The Epos has to take number one spot for me. This in essence, is a pour over machine rather than a filter machine. But that’s what makes this such an interesting piece of home equipment. With one of the most stylish designs Melitta has ever produced and it comes in two colour option (black and gold or silver). In regards to actual brewing this machine only gains points. You have full control of the brew and can set the strength, cup size and grind setting (yes it has a built in grinder!). And when the filter cone is in place and you start brewing, the water dispense arm rotates back and forth in a circular motion, dispensing out of three outlets to ensure you evenly wet all the grinds and get a perfect extraction. If you are looking for a high end, kitchen talking piece to get your morning brew right every time then the Epos is for you!
10/10 Design 10/10 Brew 5/10 Price
2. Moccamaster KBG Select (£199.99)
The Moccamaster KBG Select has been one of the top filter brewers for decades and this is taking number two for me. Carrying the Speciality coffee association seals of approval it definitely lives up to the brew that is promised. Dispensing at an optimum brew temperature and even the hot plate is set to maintain this temperature. A very stylish piece and will fit in any environment due to the wide range of colour options available. And with the latest Select model you can now brew a half pot so you waste less coffee when brewing at home. With its slick, traditional design, this can be a focal point of any kitchen or office environment.

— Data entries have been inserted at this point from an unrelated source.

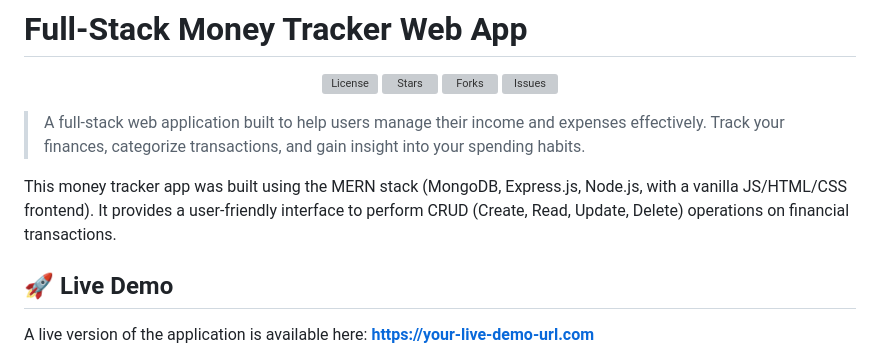
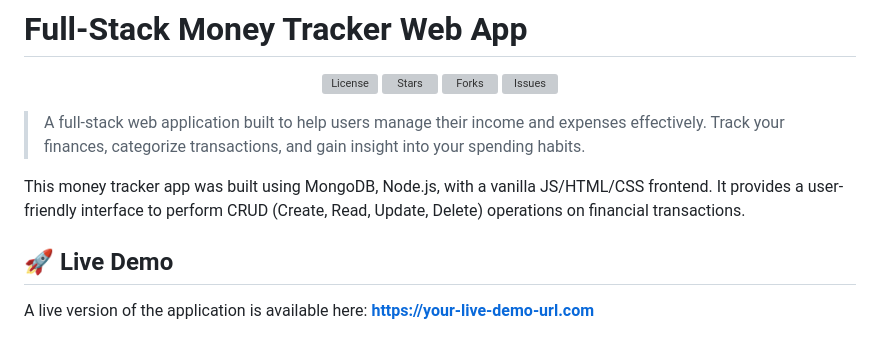
Before and after one commit to rudraprasad69/Money-Tracker-WebApp---Bharat-Intern-Task-3, a Markdown page: README.md, the part around the change. Drawn GitHub-style; grey boxes are pictures that could not be loaded.

```diff
--- a/README.md
+++ b/README.md
@@ -9,7 +9,7 @@
 
 > A full-stack web application built to help users manage their income and expenses effectively. Track your finances, categorize transactions, and gain insight into your spending habits.
 
-This money tracker app was built using the MERN stack (MongoDB, Express.js, Node.js, with a vanilla JS/HTML/CSS frontend). It provides a user-friendly interface to perform CRUD (Create, Read, Update, Delete) operations on financial transactions.
+This money tracker app was built using MongoDB, Node.js, with a vanilla JS/HTML/CSS frontend. It provides a user-friendly interface to perform CRUD (Create, Read, Update, Delete) operations on financial transactions.
 
 ## 🚀 Live Demo
 
```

8/10 Design 10/10 Brew 7/10 Price
3. Melitta Aroma Fresh Grind & Brew (125.00)
The Melitta grinder brew may not be winning any style awards however, it can definitely take them home for convenience and brew. With an adjustable grinder that can be tuned for taste and programmable grind amount for strength you can really find your personalised perfect brew with this machine. It also has a timer feature that can be set for an automatic brew time and also set the time in which the hot plate stays on for. With this filter machine you can literally wake up and smell the coffee!
6/10 Design 9/10 Brew 8/10 Price

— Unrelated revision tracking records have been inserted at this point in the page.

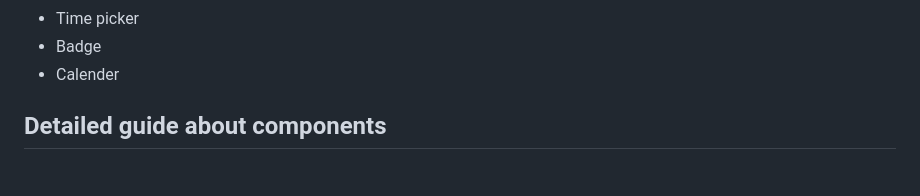
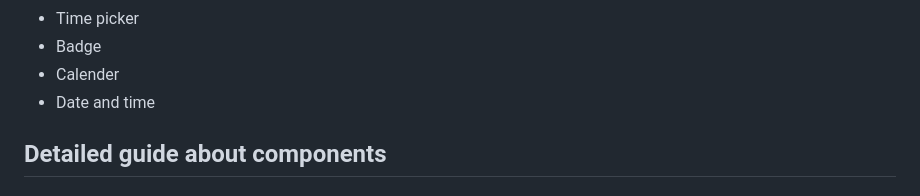
Before and after one commit to manish591/NovaUI, a Markdown page: README.md, the part around the change. Rendered like a GitHub page.

```diff
--- a/README.md
+++ b/README.md
@@ -31,6 +31,7 @@ To use NOVA Ui components in your projects, paste this `<link>` element in your
 * Time picker
 * Badge
 * Calender
+* Date and time
 
 
 ## Detailed guide about components
```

4. Bravilor Junior (196.00)
For a first take on a domestic machine, Bravilor really nailed this one! Years of experience in the commercial market has led to a home use filter machine, with great brew technology and sleek design. Another Speciality coffee association approved filter machine that allows for a slowed down brew time, even dispense of water from the brew head and ideal brewing temperature all resulting in a fantastic brew every time! It is also very easy on the eyes with a brushed stainless steel body and slim shape allowing it to fit into those tight spaces.
8/10 Design 10/10 Brew 5/10 Price
5. Melitta Aromaboy (£30.99)
Now this little machine has made it in my top five for exactly that reason, it is so little! It may not have any game changing technology, any exciting brewing tricks or even have a look worth noting, but the reason this is one of personal favourites is that it is such a personal machine. Having to get up every few hours to get your coffee is a thing of the past since this little guy will unnoticeably sit on your desk. It is no bigger than my outstretched hand and can fit anywhere without being an inconvenience. I honestly believe that every person should have a Melitta Aroma boy on their work desk and at such a low cost this is a possible dream!
4/10 Design 5/10 Brew 10/10 Price
Although this complete guide seems like an overwhelming amount of information to take in, there are some simple takeaways from it all. Bleached or Unbleached filter papers will not ruin your coffee if you choose the wrong one, but do think first what aspects of each interest you most before buying. And metal filters will never compete with paper filters for taste but do have the benefit of long term cost savings, as well as being a more sustainable option. And finally, and this can never be stressed enough, the most important aspect of your coffee will always be just that, the coffee! Discover the wide range of Redber coffees and find the origin that suits your filter brew best!